Traveling is an exciting adventure that provides you with many options for fun, exploration, and the exhilaration of viewing new places. Unfortunately, traveling isn’t without its risks. One of the major risks that travelers face on a daily basis is contracting an illness. Travelers can contract an illness at any point before their trip and during their trip. Either of these scenarios will result in the brighter portions of your trip soured or ruined by painful symptoms and exhaustion.
Bacteria and viruses can be found everywhere while you’re out traveling. You can visit a local coffee shop for your favorite drink and walk past someone who coughs in your direction, exposing you to their illness. You could even catch something on the plane. There’s no way for you to know who sat in your seat before you. A thorough interior cleaning of the plane and it’s small pieces, including the tray table and the belt buckles, is a privilege that doesn’t occur very often. The germs from a previously sick passenger could still be alive on these surfaces, waiting to latch onto you and ruin your trip.
Even if you don’t catch a virus or encounter harmful germs on the plane ride to your destination, you could become sick before your trip. It is critical for you to recognize the signs of a developing illness so that you can begin the proper treatments and take the proper medications to try to reduce the severity of the illness. This will help you to overcome the illness quicker.
What are the signs of a developing illness? Well, they differ for each type of common winter illness, but there are certain symptoms that span multiple illnesses. Developing a sudden headache, nausea, stomach ache, muscle ache, sore throat, stuffy nose, or a runny nose should be given serious consideration as early warning signs of an illness like the flu or a cold. These symptoms should not be ignored and dismissed as simple things that will go away in a day.

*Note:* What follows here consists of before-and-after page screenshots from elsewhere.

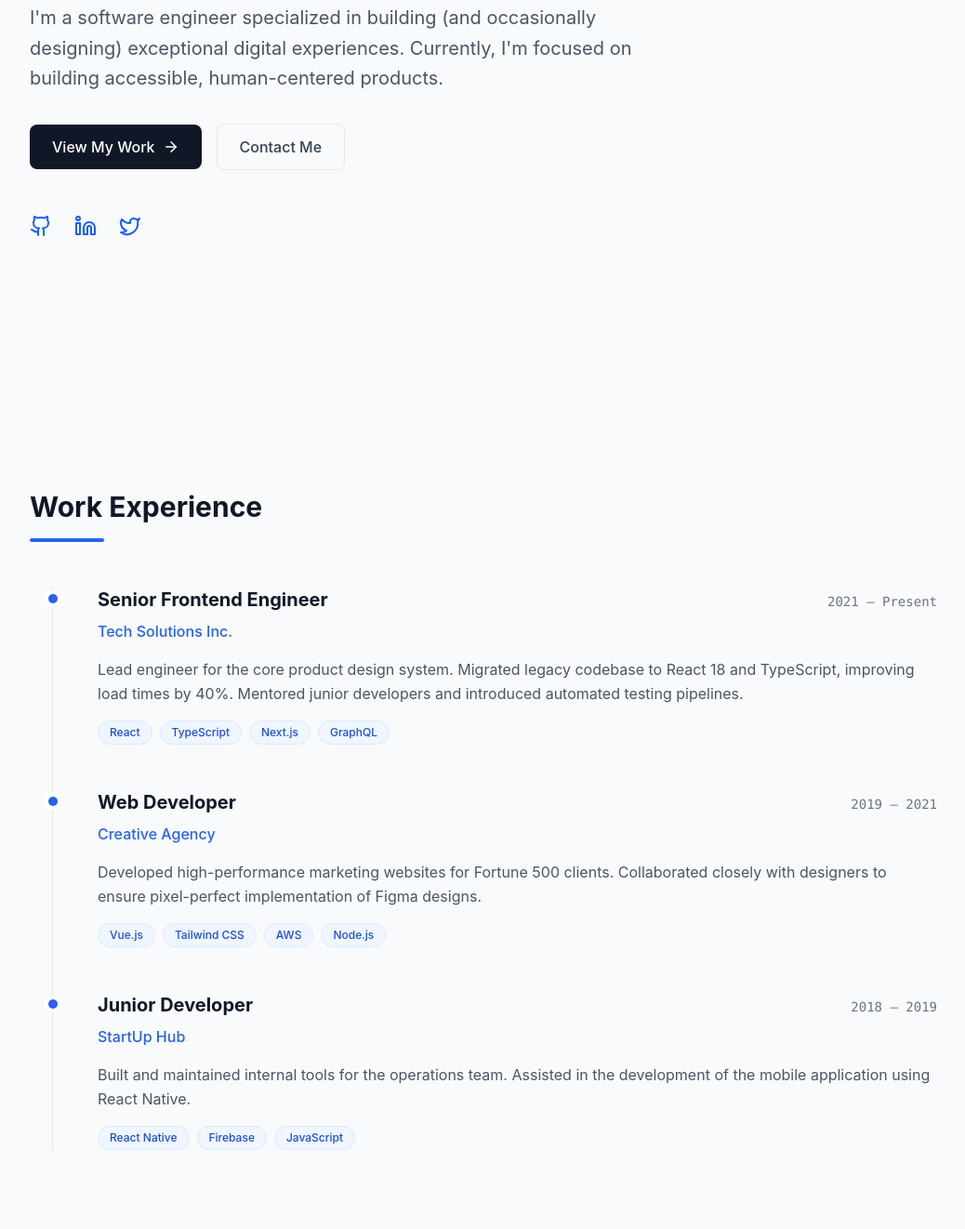
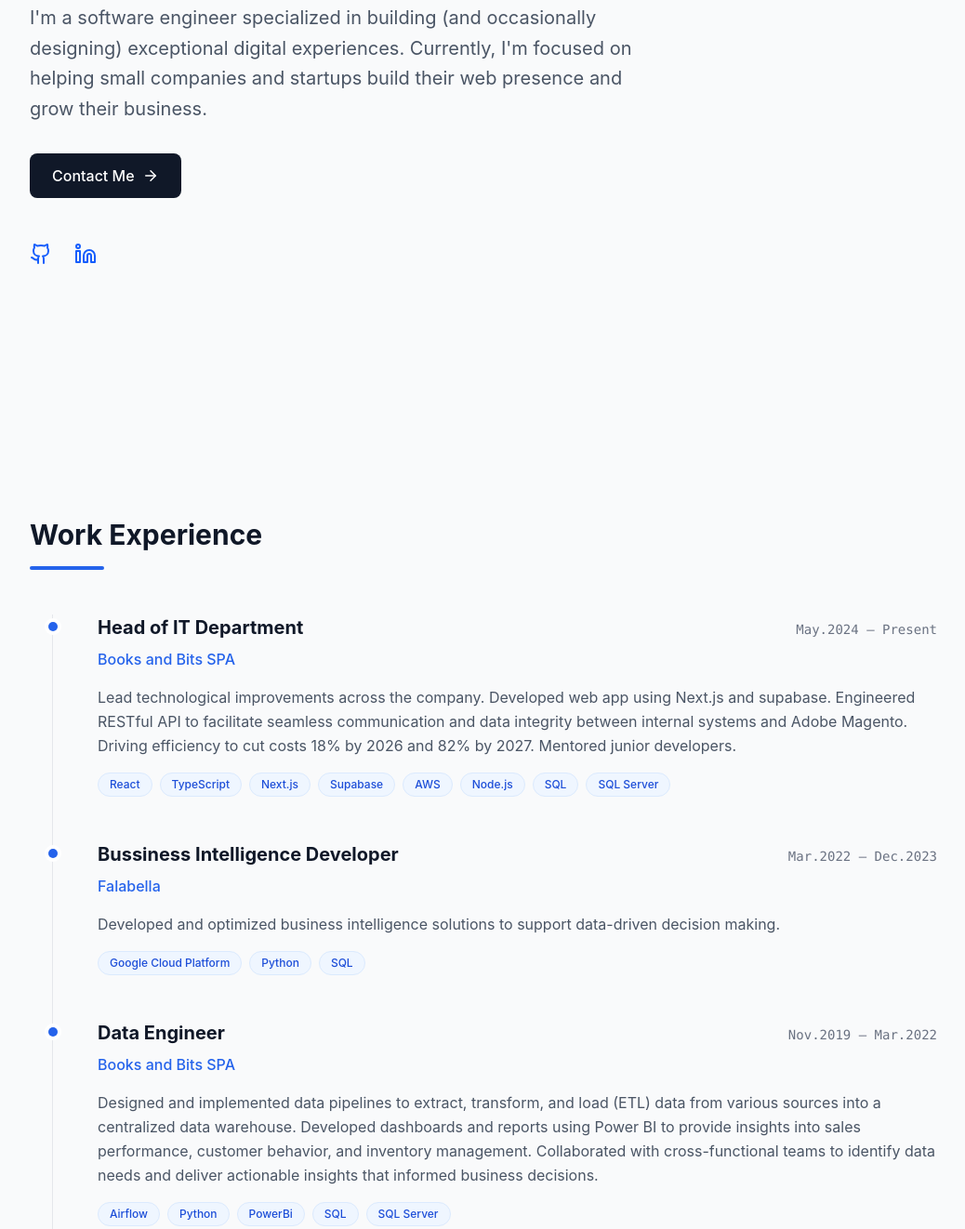
Before and after one commit to Sabmus/sabmus, an Astro site: page / in a window 1280 px wide. Shown: the part 392-1714 px from the top of the page at 93% size, without its empty margins (120-1158 px from the left). Built offline with nearby package versions, Linux system fonts and the light colour scheme; Astro itself is replaced by a stand-in of ours.

Commit message:
feat: update experience section and modify header and hero components; comment out projects section

```diff
--- a/src/components/Experience.astro
+++ b/src/components/Experience.astro
@@ -11,30 +11,65 @@
 const JOBS: Job[] = [
    {
       id: '1',
-      company: 'Tech Solutions Inc.',
-      role: 'Senior Frontend Engineer',
-      period: '2021 — Present',
+      company: 'Books and Bits SPA',
+      role: 'Head of IT Department',
+      period: 'May.2024 — Present',
       description:
-         'Lead engineer for the core product design system. Migrated legacy codebase to React 18 and TypeScript, improving load times by 40%. Mentored junior developers and introduced automated testing pipelines.',
-      technologies: ['React', 'TypeScript', 'Next.js', 'GraphQL'],
+         'Lead technological improvements across the company. Developed web app using Next.js and supabase. Engineered RESTful API to facilitate seamless communication and data integrity between internal systems and Adobe Magento. Driving efficiency to cut costs 18% by 2026 and 82% by 2027. Mentored junior developers.',
+      technologies: [
+         'React',
+         'TypeScript',
+         'Next.js',
+         'Supabase',
+         'AWS',
+         'Node.js',
+         'SQL',
+         'SQL Server',
+      ],
    },
    {
       id: '2',
-      company: 'Creative Agency',
-      role: 'Web Developer',
-      period: '2019 — 2021',
+      company: 'Falabella',
+      role: 'Bussiness Intelligence Developer',
+      period: 'Mar.2022 — Dec.2023',
       description:
-         'Developed high-performance marketing websites for Fortune 500 clients. Collaborated closely with designers to ensure pixel-perfect implementation of Figma designs.',
-      technologies: ['Vue.js', 'Tailwind CSS', 'AWS', 'Node.js'],
+         'Developed and optimized business intelligence solutions to support data-driven decision making.',
+      technologies: ['Google Cloud Platform', 'Python', 'SQL'],
    },
    {
       id: '3',
-      company: 'StartUp Hub',
-      role: 'Junior Developer',
-      period: '2018 — 2019',
+      company: 'Books and Bits SPA',
+      role: 'Data Engineer',
+      period: 'Nov.2019 — Mar.2022',
       description:
-         'Built and maintained internal tools for the operations team. Assisted in the development of the mobile application using React Native.',
-      technologies: ['React Native', 'Firebase', 'JavaScript'],
+         'Designed and implemented data pipelines to extract, transform, and load (ETL) data from various sources into a centralized data warehouse. Developed dashboards and reports using Power BI to provide insights into sales performance, customer behavior, and inventory management. Collaborated with cross-functional teams to identify data needs and deliver actionable insights that informed business decisions.',
+      technologies: ['Airflow', 'Python', 'PowerBi', 'SQL', 'SQL Server'],
+   },
+   {
+      id: '4',
+      company: 'Viña Santa Rita',
+      role: 'Data Analyst',
+      period: 'Aug.2018 — Jul.2019',
+      description:
+         'Designed an Analysis database to store and manage data related to vineyard operations, production, and sales. Developed web-scrapper to improve data collection and analysis.',
+      technologies: ['Python', 'PowerBi', 'SQL', 'SQL Server'],
+   },
+   {
+      id: '5',
+      company: 'Casino Enjoy S.A.',
+      role: 'Developer',
+      period: 'Apr.2017 — May.2018',
+      description: 'Developed and maintained internal applications to support business operations.',
+      technologies: ['ASP.NET', 'JavaScript', 'SQL', 'SQL Server'],
+   },
+   {
+      id: '6',
+      company: 'Freelance',
+      role: 'Web Developer',
+      period: 'Jun.2016 — Mar.2017',
+      description:
+         'Developed a small web application that helps people report robberies of bikes across the city.',
+      technologies: ['Laravel', 'PHP', 'SQL', 'MySQL'],
    },
 ];
 ---
--- a/src/components/Header.astro
+++ b/src/components/Header.astro
@@ -10,7 +10,7 @@
 const NAV_ITEMS: NavItem[] = [
    { label: 'About', href: '#about' },
    { label: 'Experience', href: '#experience' },
-   { label: 'Projects', href: '#projects' },
+   // { label: 'Projects', href: '#projects' },
    { label: 'Contact', href: '#contact' },
 ];
 
--- a/src/components/Hero.astro
+++ b/src/components/Hero.astro
@@ -1,5 +1,18 @@
 ---
-import { ArrowRight, Github, Linkedin, Twitter } from '@lucide/astro';
+import { ArrowRight, Github, Linkedin } from '@lucide/astro';
+
+const socialLinks = [
+   {
+      name: 'GitHub',
+      href: 'https://github.com/Sabmus',
+      icon: Github,
+   },
+   {
+      name: 'LinkedIn',
+      href: 'https://www.linkedin.com/in/sabmus/',
+      icon: Linkedin,
+   },
+];
 ---
 
 <section id="about" class="pt-20 pb-32 md:pt-32 md:pb-48 max-w-5xl mx-auto px-6">
@@ -18,50 +31,50 @@
          </h1>
          <p class="text-lg md:text-xl text-gray-600 dark:text-gray-400 max-w-2xl leading-relaxed">
             I'm a software engineer specialized in building (and occasionally designing) exceptional
-            digital experiences. Currently, I'm focused on building accessible, human-centered
-            products.
+            digital experiences. Currently, I'm focused on helping small companies and startups
+            build their web presence and grow their business.
          </p>
       </div>
 
       <div class="flex flex-wrap items-center gap-4">
-         <a
+         <!-- <a
             href="#projects"
             class="group flex items-center gap-2 px-6 py-3 bg-gray-900 dark:bg-white text-white dark:text-gray-900 rounded-lg font-medium hover:bg-gray-800 dark:hover:bg-gray-100 transition-all hover:scale-105"
          >
             View My Work
             <ArrowRight size={18} class="group-hover:translate-x-1 transition-transform" />
+         </a> -->
+
+         <a
+            href="#contact"
+            class="group flex items-center gap-2 px-6 py-3 bg-gray-900 dark:bg-white text-white dark:text-gray-900 rounded-lg font-medium hover:bg-gray-800 dark:hover:bg-gray-100 transition-all hover:scale-105"
+         >
+            Contact Me
+            <ArrowRight size={18} class="group-hover:translate-x-1 transition-transform" />
          </a>
 
-         <a
+         <!-- <a
             href="#contact"
             class="flex items-center gap-2 px-6 py-3 border border-gray-200 dark:border-gray-700 rounded-lg font-medium text-gray-700 dark:text-gray-300 hover:border-gray-400 dark:hover:border-gray-500 transition-all"
          >
             Contact Me
-         </a>
+         </a> -->
       </div>
 
       <div class="flex items-center gap-6 pt-4 text-gray-500 dark:text-gray-400">
-         <a
-            href="#"
-            class="hover:text-primary-600 dark:hover:text-primary-400 transition-colors"
-            aria-label="GitHub"
-         >
-            <Github size={24} />
-         </a>
-         <a
-            href="#"
-            class="hover:text-primary-600 dark:hover:text-primary-400 transition-colors"
-            aria-label="LinkedIn"
-         >
-            <Linkedin size={24} />
-         </a>
-         <a
-            href="#"
-            class="hover:text-primary-600 dark:hover:text-primary-400 transition-colors"
-            aria-label="Twitter"
-         >
-            <Twitter size={24} />
-         </a>
+         {
+            socialLinks.map(({ name, href, icon: Icon }) => (
+               <a
+                  href={href}
+                  class="hover:text-primary-600 dark:hover:text-primary-400 transition-colors"
+                  aria-label={name}
+                  target="_blank"
+                  rel="noopener noreferrer"
+               >
+                  <Icon size={24} />
+               </a>
+            ))
+         }
       </div>
    </div>
 </section>
--- a/src/pages/index.astro
+++ b/src/pages/index.astro
@@ -18,7 +18,7 @@
       <main class="grow">
          <Hero />
          <Experience />
-         <Projects />
+         <!-- <Projects /> -->
          <Contact />
       </main>
 
```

If you start to feel any of these symptoms starting, you should start drinking water and use disinfectant. Sicknesses and illnesses can tax your body and quickly cause you to become dehydrated. It’s also important that you avoid alcohol. Alcohol “will suppress your immune system so it’s harder to get better quickly,” says Dr. Rajapaksa.
Rest is another essential aspect of the healing process. When your symptoms start to show themselves, don’t make them worse by overexerting your body. Whether your symptoms start before the trip or during, take time to relax in a bed or on a sofa. The steam from a warm shower will help with a stuffy nose. Warm tea with honey and lemon will coat and soothe a sore throat. Then nap or rest for the day. A book, a laptop, and a television are also welcome additions.
If hydrating and resting don’t help, don’t hesitate to visit a physician. Making an appointment before your trip will be easy, but seeing a doctor while on your trip could be challenging. Some hotels have a doctor on-call, so don’t be shy about asking about it at the front desk.
Eating while sick is risky. The wrong food can land you stuck in the bathroom for the entire day. Forego any raw foods and dairy. Fill up on wholesome foods with very little grease like soups, pasta, rice, and lightly seasoned lean meats.
Just because you rarely get sick doesn’t mean that you’re impervious to illnesses. It is a financially responsible choice to invest in travel insurance for the duration of your travels in case the unexpected happens.
Lastly, remember to pack an emergency kit. This kit should have one type of every over-the-counter medication that you may need as well as bottles of vitamins to boost your immune system. “Take a probiotic regularly to help your immune system to be more resilient,” says Dr. Rajapaksa.